Wednesday, May 3, 2017
#IWSG: Moving Targets are Hard to Hit!
So, what am I insecure about this month? It's really the same thing that I'm insecure about every month: getting it all done!
I see other writers out there who have multiple releases every year, and I wonder why I can't work that fast. Some of these other writers are full-timers with no day jobs, but not all of them . . .which leads me to wonder what I'm doing wrong that I've only been able to manage one book and a couple of anthology stories a year.
On the one hand, I'm proud of myself for managing that much. After all, I have a demanding day job and a family. That doesn't leave much time for slacking, and I definitely work hard to hold onto my dream of "being a writer."
What I've noticed though is that my definition of "being a writer" keeps shifting into something I'm not quite doing yet. At first, it was being published. Then, it was having a novel published. Then it was being accepted as an author guest at a con. Then, winning an award. Now, I'm aiming at being the special guest at a convention and selling enough books each month to pay my mortgage.
I keep moving the target, which keeps me feeling like I never get there.
I guess there's a good side to that, in that it keeps me striving forward, aiming higher and holding myself to a high standard.
The bad side is that it can be hard on your confidence when you forget to celebrate your accomplishments along the way.
So, yeah. I am my own worst enemy . . .and my own best friend. Does that make me my own frenemy?
If you're not already following #IWSG (Insecure Writer's Support Group), you should really check it out. The monthly blog hop is a panoply of insight into the writing life at all stages of hobby and career. Search the hashtag in your favorite social media venue and you'll find something interesting on the first Wednesday of every month.
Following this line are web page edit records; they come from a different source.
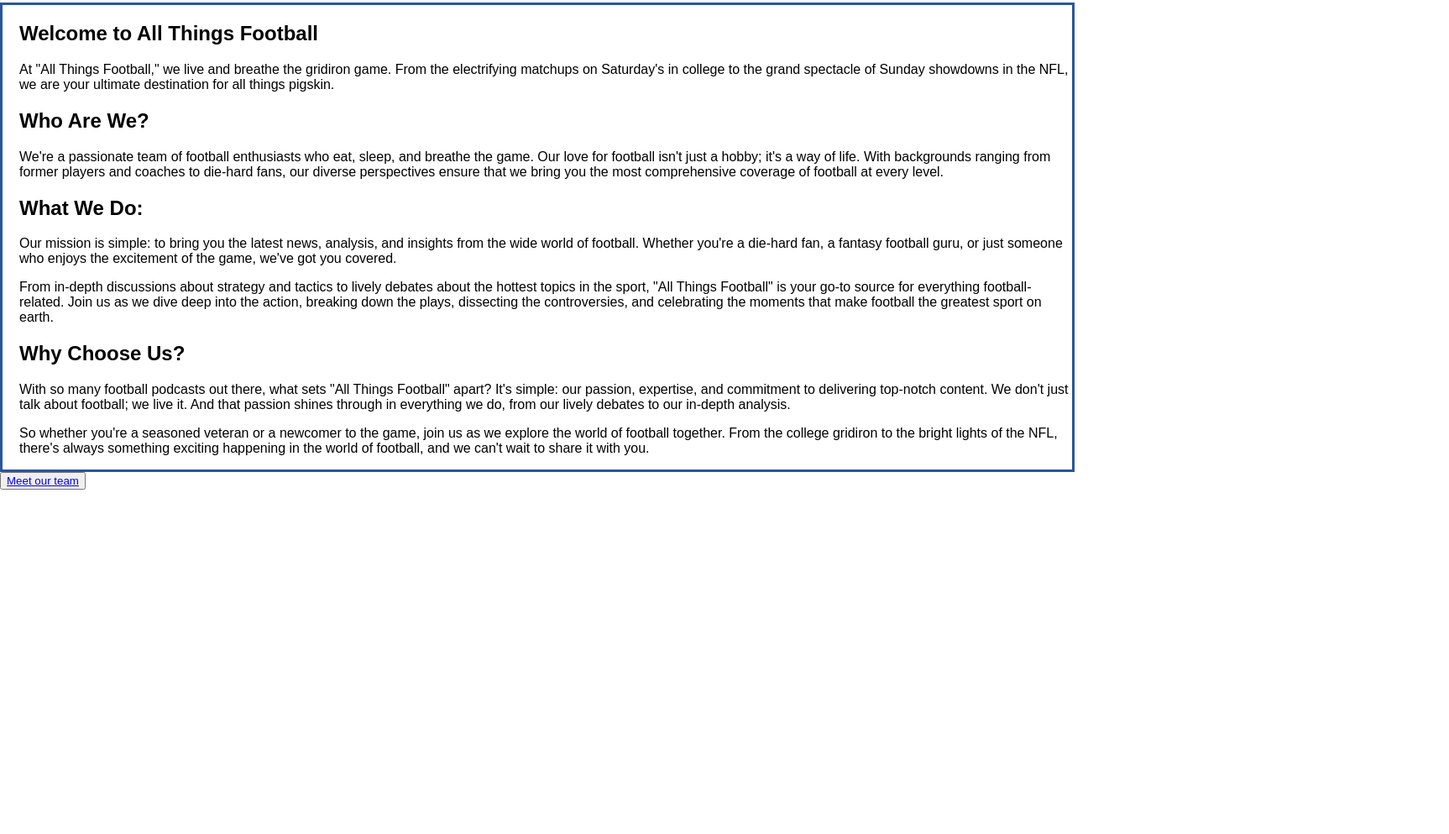
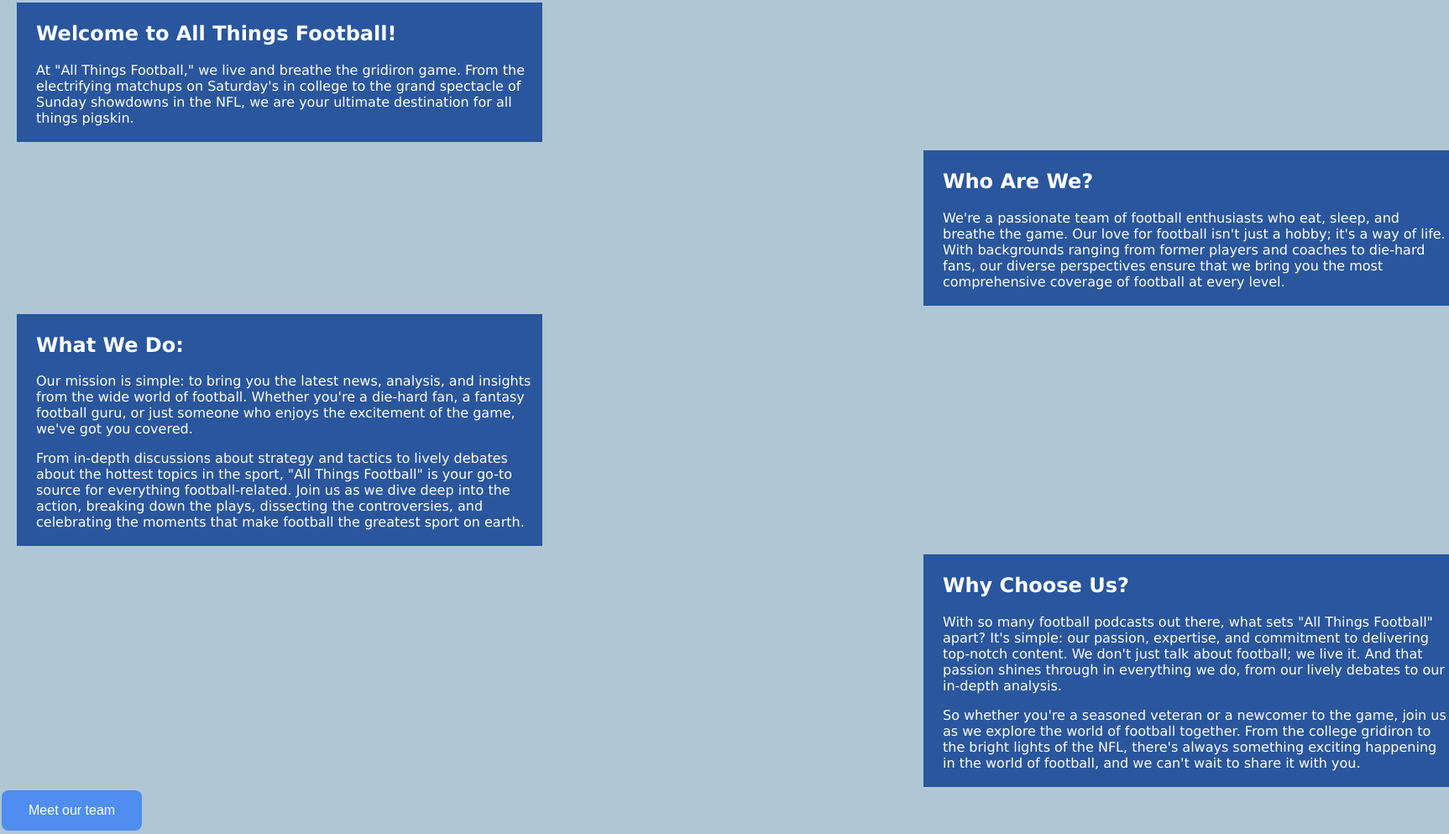
Before and after one commit to gourth/allthingsfootball, a plain HTML site: page aboutus.html in a window 1280 px wide. Shown: the part 87-1080 px from the top of the page at 84% size, 1726 px wide, since content can reach past the window. Before the commit the page ends 800 px from the top, so only its background shows below. Drawn offline with Linux system fonts and the light colour scheme.

Commit message:
edit about us and add social media

```diff
--- a/aboutus.html
+++ b/aboutus.html
@@ -5,8 +5,9 @@
     <meta name="viewport" content="width=device-width, initial-scale=1.0">
     <title>About Us</title>
     <link rel="stylesheet" href="styles.css">
+    <link rel="shortcut icon" type="image/png" href="images/ATF Logo.png">
 </head>
-<body>
+<body class="background">
     <header>
 
         <nav class="navbar">
@@ -25,17 +26,22 @@
   </header>
 
   <div class="intro1">
-  <h2> Welcome to All Things Football</h2>
+  <h2> Welcome to All Things Football!</h2>
   <p> At "All Things Football," we live and breathe the gridiron game. From the electrifying matchups on Saturday's in college to the grand spectacle of Sunday showdowns in the NFL, we are your ultimate destination for all things pigskin. </p>
+    </div>
 
-
+    <div class="intro2">
   <h2>Who Are We?</h2>
   <p>We're a passionate team of football enthusiasts who eat, sleep, and breathe the game. Our love for football isn't just a hobby; it's a way of life. With backgrounds ranging from former players and coaches to die-hard fans, our diverse perspectives ensure that we bring you the most comprehensive coverage of football at every level.</p>
+  </div>
 
+  <div class="intro3">
   <h2>What We Do:</h2>
   <p>Our mission is simple: to bring you the latest news, analysis, and insights from the wide world of football. Whether you're a die-hard fan, a fantasy football guru, or just someone who enjoys the excitement of the game, we've got you covered.</p>
   <p>From in-depth discussions about strategy and tactics to lively debates about the hottest topics in the sport, "All Things Football" is your go-to source for everything football-related. Join us as we dive deep into the action, breaking down the plays, dissecting the controversies, and celebrating the moments that make football the greatest sport on earth.</p>
+  </div>
 
+  <div class="intro4">
   <h2>Why Choose Us?</h2>
   <p>With so many football podcasts out there, what sets "All Things Football" apart? It's simple: our passion, expertise, and commitment to delivering top-notch content. We don't just talk about football; we live it. And that passion shines through in everything we do, from our lively debates to our in-depth analysis.</p>
   <p>So whether you're a seasoned veteran or a newcomer to the game, join us as we explore the world of football together. From the college gridiron to the bright lights of the NFL, there's always something exciting happening in the world of football, and we can't wait to share it with you.</p>
--- a/styles.css
+++ b/styles.css
@@ -29,7 +29,7 @@ nav ul li a {
 }
 
 nav ul li a:hover {
-    background-color: #555; /* Background color of the navigation links on hover */
+    background-color: rgb(79, 141, 240); /* Background color of the navigation links on hover */
 }
 
 .content {
@@ -55,6 +55,18 @@ nav ul li a:hover {
     height: auto; /* Let the height adjust automatically to maintain aspect ratio */
     max-width: 100%; /* Ensure the image doesn't exceed the container's width */
     max-height: 100%; /* Ensure the image doesn't exceed the container's height */
+}
+
+.icon {
+  width: 50px;
+  height: 50px;
+  margin: 10px;
+  font-size: 25px;
+  color: white;
+}
+
+.icon:hover {
+  color: grey/* Change color on hover */
 }
 
 *** About us page ****
@@ -102,5 +114,98 @@ nav ul li a:hover {
     border: 3px solid rgb(41, 86, 157); /* Add a bottom border */
     padding-left: 20px;
     margin-top: 10px;
-    padding: -10px;
+    margin-left: 20px;
+    margin-right: 20px;
+    overflow-wrap: break-word;
+    inline-size: 600px;
+    font-family: Verdana, Geneva, Tahoma, sans-serif;
+    background-color: rgb(41, 86, 157);
+    color: white;
+
+
   }
+
+  .intro2 {
+    border: 3px solid rgb(41, 86, 157); /* Add a bottom border */
+    padding-left: 20px;
+    margin-top: 10px;
+    margin-left: 1100px;
+    margin-right: 20px;
+    overflow-wrap: break-word;
+    inline-size: 600px;
+    font-family: Verdana, Geneva, Tahoma, sans-serif;
+    background-color: rgb(41, 86, 157);
+    color: white;
+
+  }
+
+  .intro3 {
+    border: 3px solid rgb(41, 86, 157); /* Add a bottom border */
+    padding-left: 20px;
+    margin-top: 10px;
+    margin-left: 20px;
+    margin-right: 20px;
+    overflow-wrap: break-word;
+    inline-size: 600px;
+    font-family: Verdana, Geneva, Tahoma, sans-serif;
+    background-color: rgb(41, 86, 157);
+    color: white;
+
+  }
+
+  .intro4 {
+    border: 3px solid rgb(41, 86, 157); /* Add a bottom border */
+    padding-left: 20px;
+    margin-top: 10px;
+    margin-left: 1100px;
+    margin-right: 20px;
+    overflow-wrap: break-word;
+    inline-size: 600px;
+    font-family: Verdana, Geneva, Tahoma, sans-serif;
+    background-color: rgb(41, 86, 157);
+    color: white;
+
+  }
+
+
+  .background {
+    background-color: rgb(175, 198, 211)
+  }
+  /* Button styles */
+#meet-team-btn {
+    background-color: rgb(79, 141, 240);
+    border: none;
+    color: white;
+    padding: 15px 32px; /* Padding around text */
+    text-align: center;
+    text-decoration: none;
+    display: inline-block;
+    font-size: 16px;
+    margin: 4px 2px;
+    cursor: pointer;
+    border-radius: 8px; /* Rounded corners */
+  }
+
+  /* Hover effect */
+  #meet-team-btn:hover {
+    background-color: rgb(41, 86, 157);
+  }
+
+  /* Anchor (link) styles */
+  #meet-team-btn a {
+    color: white; /* Link color */
+    text-decoration: none; /* Remove underline */
+  }
+
+  /* Adjust anchor styles on hover */
+  #meet-team-btn a:hover {
+    color: white; /* Link color on hover */
+    text-decoration: none; /* Remove underline on hover */
+  }
+
+  .image-container img[alt="Chase"] {
+    height: auto;
+    max-height: 600px; /* Adjust this value as needed */
+    width: auto;
+    max-width: 100%; /* This ensures the image scales proportionally */
+  }
```
Also changed, not shown: index.html (+12 -1 lines), team.html (+4 -3 lines), images/Chase.JPEG (added).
This month the group asked: What is the weirdest/coolest thing you ever had to research for your story? I tend to fall down the research rabbit hole way too often. There's so much cool stuff out there! Some recent favorites: learning about fireproof materials so that my henchwoman Helen Braeburn could create some fireproof clothing for herself; learning about different methods of flight (birds, machines, balloons, etc.) so I could decide what the mechanics of flight are for my flying hero Jessica "Flygirl" Roark; and learning about discrimination and acts of violence against German-Americans during WWI to decide what might be realistic for my characters in a women's historical fiction trilogy I'm working on. Sometimes I think half the fun of writing is the reading you do to support it.